From: Aldo Gangemi <a.gangemi@istc.cnr.it>
Date: Wed, 31 Mar 2004 08:50:41 +0000
To: Natasha Noy <noy@SMI.Stanford.EDU>
Cc: Ian Horrocks <horrocks@cs.man.ac.uk>, Guus Schreiber <schreiber@cs.vu.nl>, SWBPD list <public-swbp-wg@w3.org>, Nicola Guarino <guarino@loa-cnr.it>, claudio.masolo@ladseb.pd.cnr.it
Message-id: <1080723041.406a8661253e1@imp.rm.cnr.it>

Hi Natasha,

frontline: I am not for the pride stance :)))

I do not want to recommend avoidance of metaclasses in general.
I think there exist more than two positions in most group discussions.
In this case, my position is a "qualified" agreement for best practices in the 
use of metaclasses (annotations, real metaproperties, etc.), together with an 
agreement on documenting worst practices in the use of metaclasses.

At 17:56 -0800 29-03-2004, Natasha Noy wrote:
>At 7:54 PM +0100 3/27/04, Aldo Gangemi wrote:

>>My two cents ...

>[snipping eighteen cents...]

>>Bottom-line: let Natasha, Bernard, or anyone else produce cases of reasonable 
>>use of metaclasses, and let's try to find an alternative way to model them. 
>>If that way is unnecessarily complicated for the use case we are considering, 
>>then >we can consider that use an example of best annotation practice.

>Aldo, your bottom line assumes that it is _always_ better to avoid using 
>metaclasses if there is a somewhat reasonable (but perhaps less intuitive, 
>more cumbersome, but not overly so) way to represent the same thing without 

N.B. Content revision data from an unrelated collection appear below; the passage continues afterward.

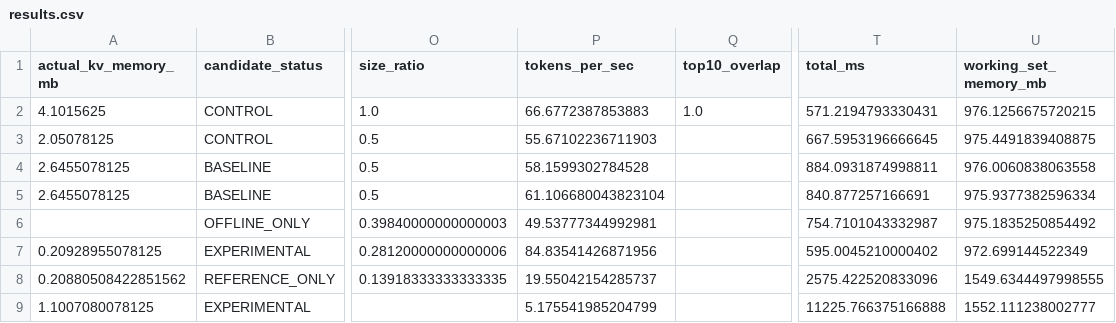
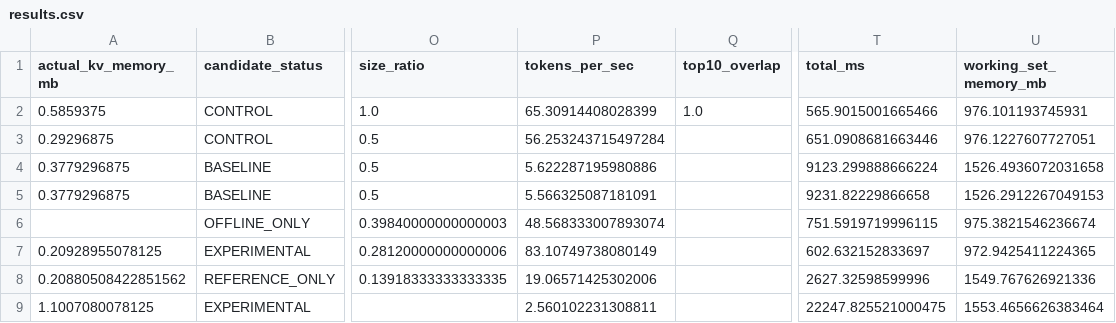
Before and after one commit to dawsonblock/MLX-RFSN-main, a CSV file: artifacts/bench/shootout/memory/results.csv, drawn as a sheet; only a part is shown, gaps mark what is left out; the diff names each change by its address in the sheet, - before the commit and + after, or states it on an @@ line.

```diff
--- a/artifacts/bench/shootout/memory/results.csv
+++ b/artifacts/bench/shootout/memory/results.csv
-A2 (actual_kv_memory_mb): 4.1015625
+A2 (actual_kv_memory_mb): 0.5859375
-P2 (tokens_per_sec): 66.6772387853883
+P2 (tokens_per_sec): 65.30914408028399
-T2 (total_ms): 571.2194793330431
+T2 (total_ms): 565.9015001665466
-U2 (working_set_memory_mb): 976.1256675720215
+U2 (working_set_memory_mb): 976.101193745931
-A3 (actual_kv_memory_mb): 2.05078125
+A3 (actual_kv_memory_mb): 0.29296875
-P3 (tokens_per_sec): 55.67102236711903
+P3 (tokens_per_sec): 56.253243715497284
-T3 (total_ms): 667.5953196666645
+T3 (total_ms): 651.0908681663446
-U3 (working_set_memory_mb): 975.4491839408875
+U3 (working_set_memory_mb): 976.1227607727051
-A4:A5 (actual_kv_memory_mb): 2.6455078125
+A4:A5 (actual_kv_memory_mb): 0.3779296875
-P4 (tokens_per_sec): 58.1599302784528
+P4 (tokens_per_sec): 5.622287195980886
-T4 (total_ms): 884.0931874998811
+T4 (total_ms): 9123.299888666224
-U4 (working_set_memory_mb): 976.0060838063558
+U4 (working_set_memory_mb): 1526.4936072031658
-P5 (tokens_per_sec): 61.106680043823104
+P5 (tokens_per_sec): 5.566325087181091
-T5 (total_ms): 840.877257166691
+T5 (total_ms): 9231.82229866658
-U5 (working_set_memory_mb): 975.9377382596334
+U5 (working_set_memory_mb): 1526.2912267049153
-P6 (tokens_per_sec): 49.53777344992981
+P6 (tokens_per_sec): 48.568333007893074
-T6 (total_ms): 754.7101043332987
+T6 (total_ms): 751.5919719996115
-U6 (working_set_memory_mb): 975.1835250854492
+U6 (working_set_memory_mb): 975.3821546236674
-P7 (tokens_per_sec): 84.83541426871956
+P7 (tokens_per_sec): 83.10749738080149
-T7 (total_ms): 595.0045210000402
+T7 (total_ms): 602.632152833697
-U7 (working_set_memory_mb): 972.699144522349
+U7 (working_set_memory_mb): 972.9425411224365
-P8 (tokens_per_sec): 19.55042154285737
+P8 (tokens_per_sec): 19.06571425302006
-T8 (total_ms): 2575.422520833096
+T8 (total_ms): 2627.32598599996
-U8 (working_set_memory_mb): 1549.6344497998555
+U8 (working_set_memory_mb): 1549.767626921336
-P9 (tokens_per_sec): 5.175541985204799
+P9 (tokens_per_sec): 2.560102231308811
-T9 (total_ms): 11225.766375166888
+T9 (total_ms): 22247.825521000475
-U9 (working_set_memory_mb): 1552.111238002777
+U9 (working_set_memory_mb): 1553.4656626383464
```
Also changed, not shown: artifacts/bench/shootout/full_logit/results.csv, artifacts/bench/shootout/promotion/results.csv, 15 other files.
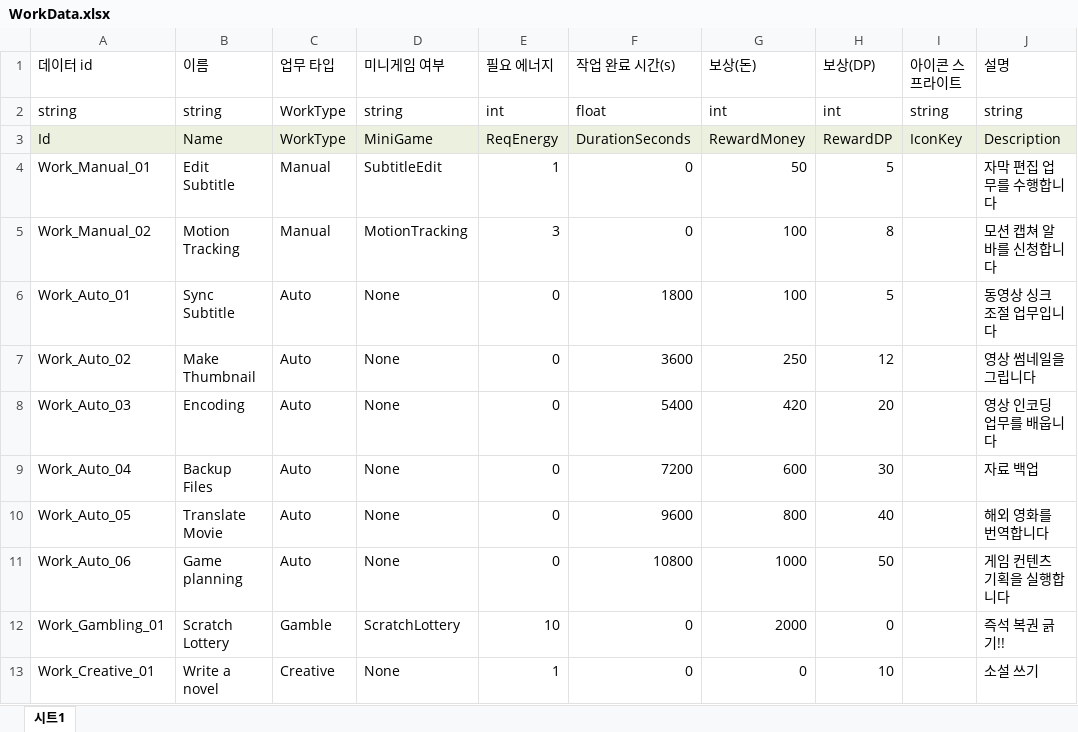
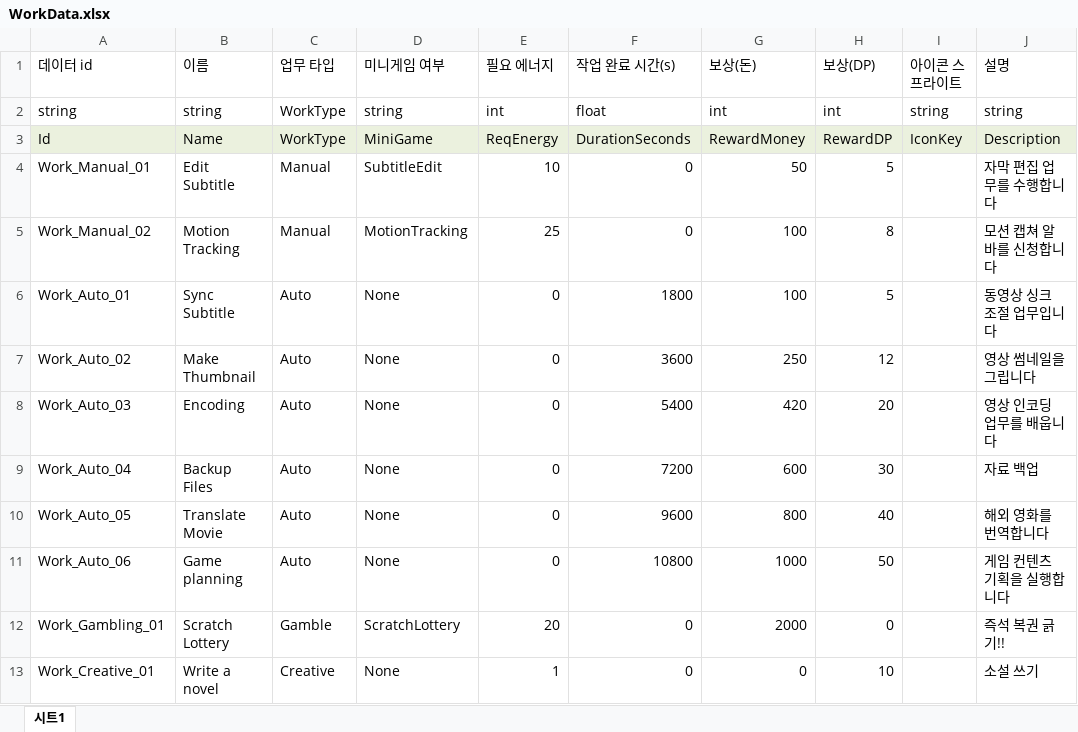
Before and after one commit to Ctrl-Coffee/ProjectC, an Excel workbook: JsonConverter/ExcelFiles/WorkData.xlsx, sheet 시트1, drawn as a sheet; values as stored, in another font and other column widths than the file's, no borders; the diff names each change by its address in the sheet, - before the commit and + after, or states it on an @@ line.

```diff
--- a/JsonConverter/ExcelFiles/WorkData.xlsx (sheet 시트1)
+++ b/JsonConverter/ExcelFiles/WorkData.xlsx (sheet 시트1)
-E4 (필요 에너지): 1
+E4 (필요 에너지): 10
-E5 (필요 에너지): 3
+E5 (필요 에너지): 25
-E12 (필요 에너지): 10
+E12 (필요 에너지): 20
```
Also changed, not shown: JsonConverter/ExcelFiles/WorkStatData.xlsx, 14 other files.
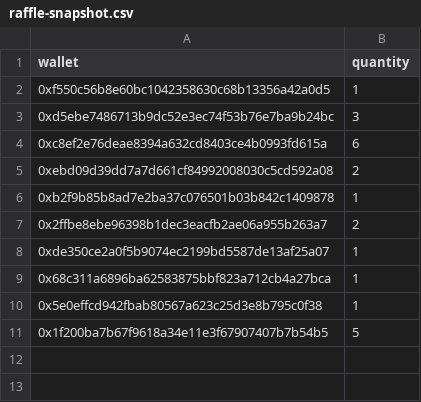
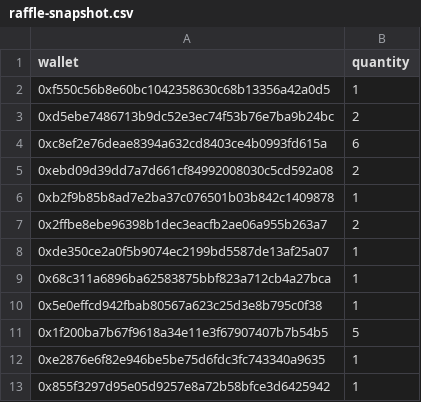
Before and after one commit to GridPhantoms/grid-keys-points, a CSV file: public/raffle-snapshot.csv, drawn as a sheet.

Commit message:
Fix ticket singular/plural + update raffle snapshot to 24 tickets

```diff
--- a/public/raffle-snapshot.csv
+++ b/public/raffle-snapshot.csv
@@ -2,3 +2,3 @@ wallet,quantity
 0xf550c56b8e60bc1042358630c68b13356a42a0d5,1
-0xd5ebe7486713b9dc52e3ec74f53b76e7ba9b24bc,3
+0xd5ebe7486713b9dc52e3ec74f53b76e7ba9b24bc,2
 0xc8ef2e76deae8394a632cd8403ce4b0993fd615a,6
@@ -11 +11,3 @@ wallet,quantity
 0x1f200ba7b67f9618a34e11e3f67907407b7b54b5,5
+0xe2876e6f82e946be5be75d6fdc3fc743340a9635,1
+0x855f3297d95e05d9257e8a72b58bfce3d6425942,1
```
Also changed, not shown: 1 other file.
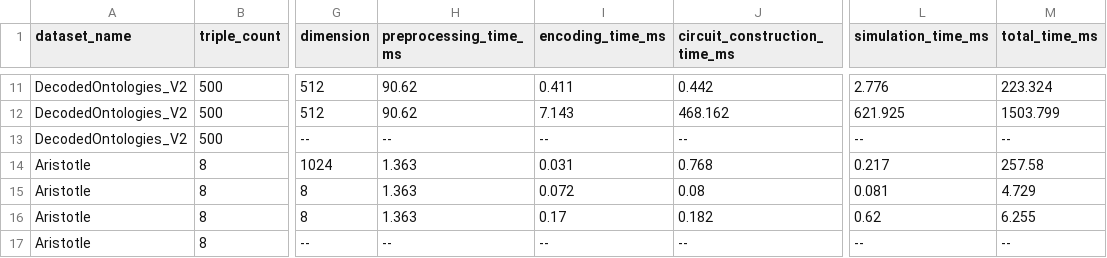
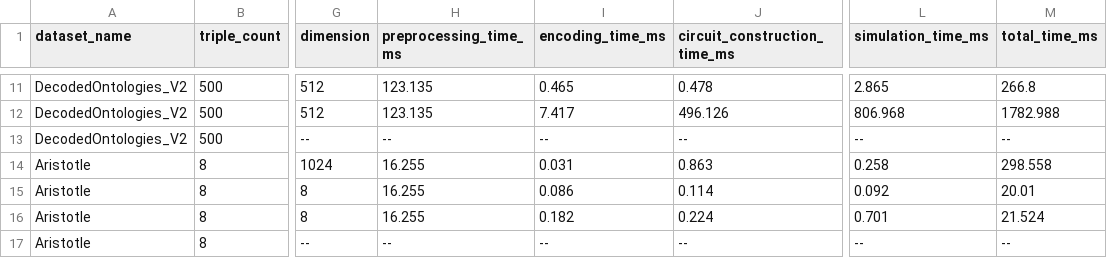
Before and after one commit to ChristosPolimatidis/Qiskit-KG-Encodings, a CSV file: results/chapter9/table8_real_kg_results.csv, drawn as a sheet; only a part is shown, gaps mark what is left out; the diff covers the shown part only; the diff names each change by its address in the sheet, - before the commit and + after, or states it on an @@ line.

```diff
--- a/results/chapter9/table8_real_kg_results.csv
+++ b/results/chapter9/table8_real_kg_results.csv
-H11:H12 (preprocessing_time_ms): 90.62
+H11:H12 (preprocessing_time_ms): 123.135
-I11 (encoding_time_ms): 0.411
+I11 (encoding_time_ms): 0.465
-J11 (circuit_construction_time_ms): 0.442
+J11 (circuit_construction_time_ms): 0.478
-L11 (simulation_time_ms): 2.776
+L11 (simulation_time_ms): 2.865
-M11 (total_time_ms): 223.324
+M11 (total_time_ms): 266.8
-I12 (encoding_time_ms): 7.143
+I12 (encoding_time_ms): 7.417
-J12 (circuit_construction_time_ms): 468.162
+J12 (circuit_construction_time_ms): 496.126
-L12 (simulation_time_ms): 621.925
+L12 (simulation_time_ms): 806.968
-M12 (total_time_ms): 1503.799
+M12 (total_time_ms): 1782.988
-H14:H16 (preprocessing_time_ms): 1.363
+H14:H16 (preprocessing_time_ms): 16.255
-J14 (circuit_construction_time_ms): 0.768
+J14 (circuit_construction_time_ms): 0.863
-L14 (simulation_time_ms): 0.217
+L14 (simulation_time_ms): 0.258
-M14 (total_time_ms): 257.58
+M14 (total_time_ms): 298.558
-I15 (encoding_time_ms): 0.072
+I15 (encoding_time_ms): 0.086
-J15 (circuit_construction_time_ms): 0.08
+J15 (circuit_construction_time_ms): 0.114
-L15 (simulation_time_ms): 0.081
+L15 (simulation_time_ms): 0.092
-M15 (total_time_ms): 4.729
+M15 (total_time_ms): 20.01
-I16 (encoding_time_ms): 0.17
+I16 (encoding_time_ms): 0.182
-J16 (circuit_construction_time_ms): 0.182
+J16 (circuit_construction_time_ms): 0.224
-L16 (simulation_time_ms): 0.62
+L16 (simulation_time_ms): 0.701
-M16 (total_time_ms): 6.255
+M16 (total_time_ms): 21.524
```
Also changed, not shown: 35 edited cells elsewhere in this file, results/chapter9/table3_encoding_process.csv, results/chapter9/table4_usage_tasks.csv, 46 other files.
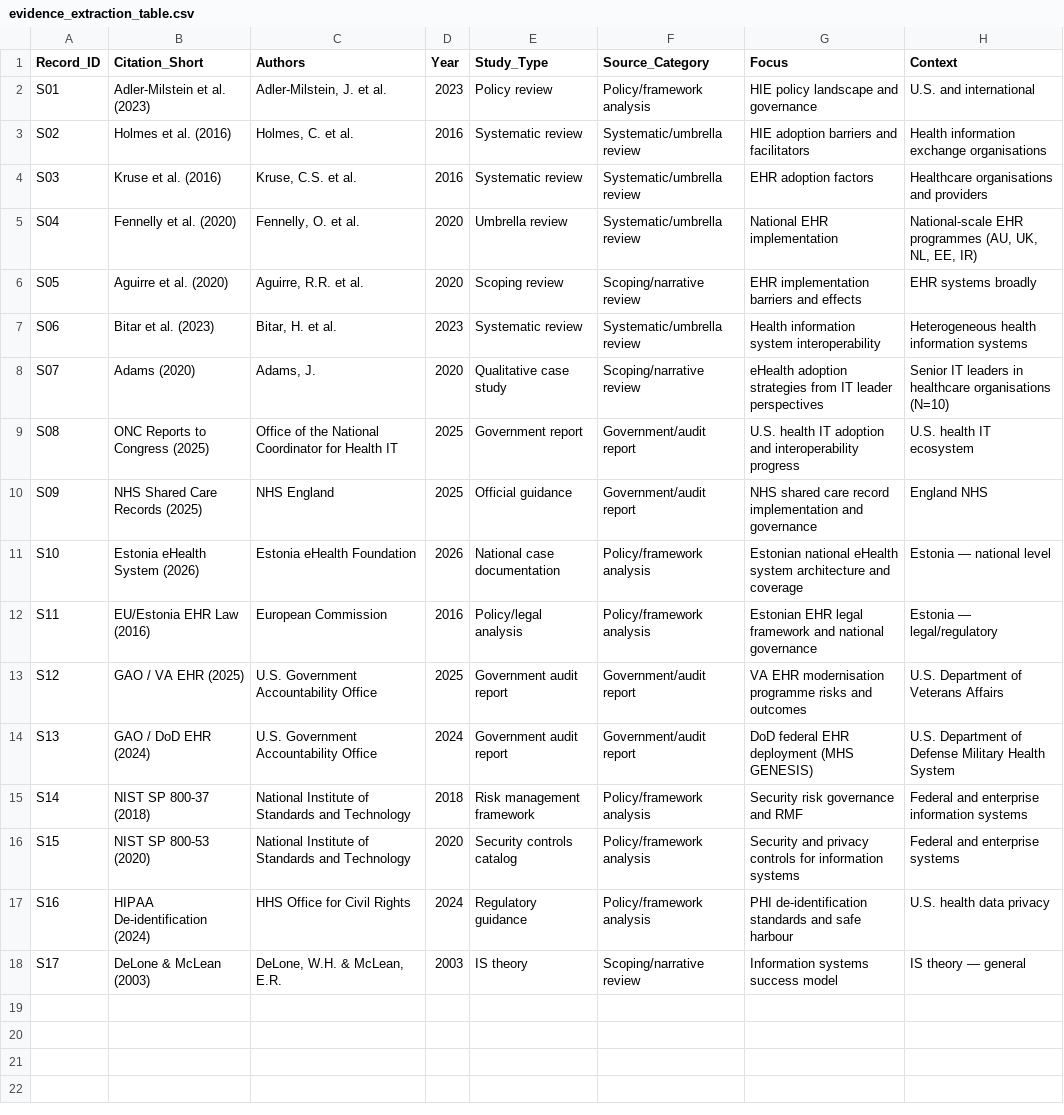
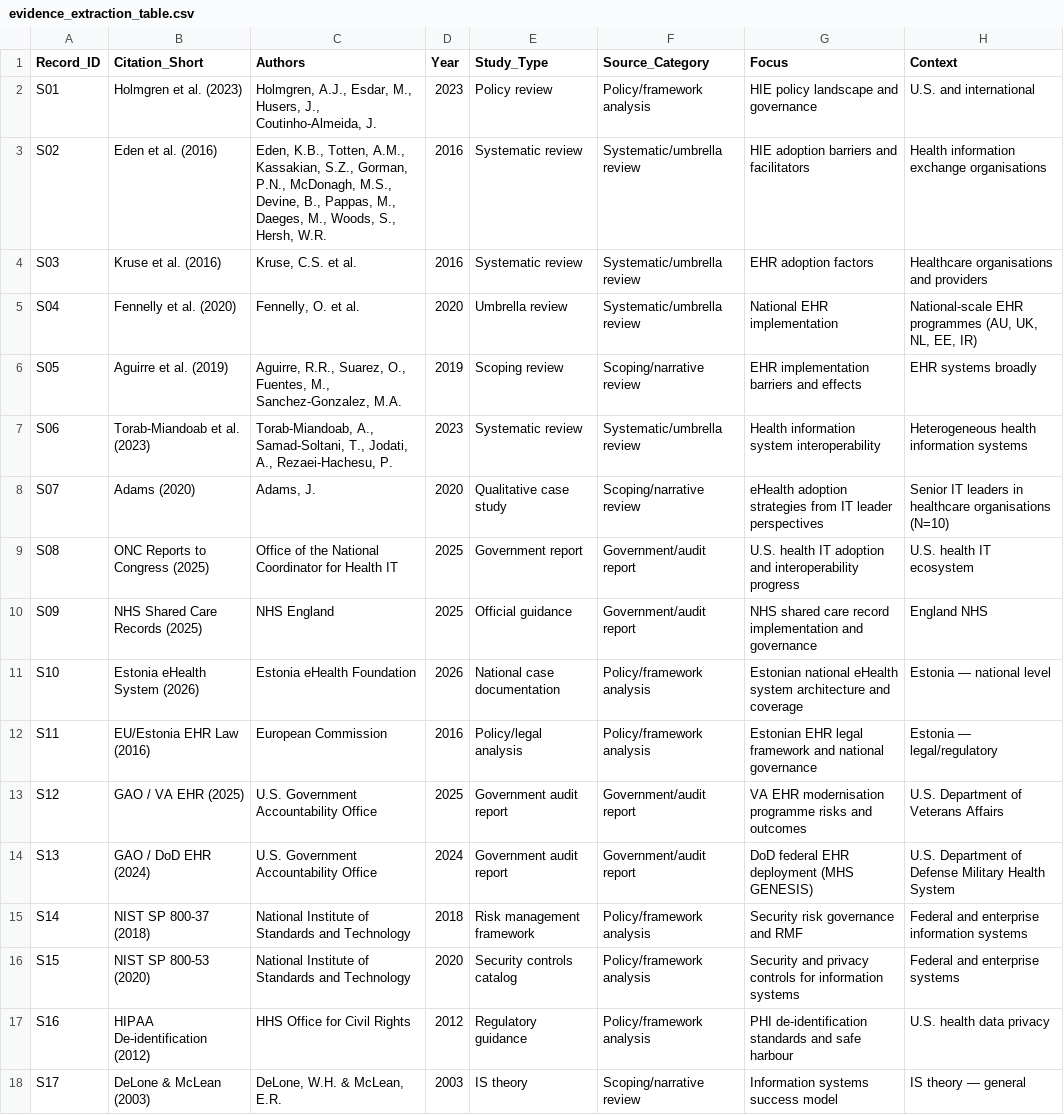
Before and after one commit to dradams-lab/ehealth-adoption-systematic-review, a CSV file: data/final/evidence_extraction_table.csv, drawn as a sheet; only a part is shown; the diff names each change by its address in the sheet, - before the commit and + after, or states it on an @@ line.

```diff
--- a/data/final/evidence_extraction_table.csv
+++ b/data/final/evidence_extraction_table.csv
-B2 (Citation_Short): Adler-Milstein et al. (2023)
+B2 (Citation_Short): Holmgren et al. (2023)
-C2 (Authors): Adler-Milstein, J. et al.
+C2 (Authors): Holmgren, A.J., Esdar, M., Husers, J., Coutinho-Almeida, J.
-B3 (Citation_Short): Holmes et al. (2016)
+B3 (Citation_Short): Eden et al. (2016)
-C3 (Authors): Holmes, C. et al.
+C3 (Authors): Eden, K.B., Totten, A.M., Kassakian, S.Z., Gorman, P.N., McDonagh, M.S., Devine, B., Pappas, M., Daeges, M., Woods, S., Hersh, W.R.
-B6 (Citation_Short): Aguirre et al. (2020)
+B6 (Citation_Short): Aguirre et al. (2019)
-C6 (Authors): Aguirre, R.R. et al.
+C6 (Authors): Aguirre, R.R., Suarez, O., Fuentes, M., Sanchez-Gonzalez, M.A.
-D6 (Year): 2020
+D6 (Year): 2019
-B7 (Citation_Short): Bitar et al. (2023)
+B7 (Citation_Short): Torab-Miandoab et al. (2023)
-C7 (Authors): Bitar, H. et al.
+C7 (Authors): Torab-Miandoab, A., Samad-Soltani, T., Jodati, A., Rezaei-Hachesu, P.
-B17 (Citation_Short): HIPAA De-identification (2024)
+B17 (Citation_Short): HIPAA De-identification (2012)
-D17 (Year): 2024
+D17 (Year): 2012
```
Also changed, not shown: 1 other file.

No, you are overinterpreting me. If avoiding metaclasses is less intuitive and 
cumbersome, it is not reasonable to put the burden on the shoulders of a na´ve 
I only suggest to describe *alternative* ways. These can then be used directly 
by the modeller if they have a comparable intuitiveness, otherwise can be used 
to generate mappings with appropriate tools, or simply suggested as 
alternatives (not better alternatives), in order to stay within OWL-DL.

>I think it is a strong assumption to make and using it as an imperative for 
>best practices is even a stronger (and more dangerous) thing to do. It is 
>already clear from the discussion that there is no consensus in the community. 
>Given that, instead of trying to produce  documents that say "avoid 
>metaclasses if at all possible", we should just acknowledge the different 
approaches and >describe them. Then people can choose.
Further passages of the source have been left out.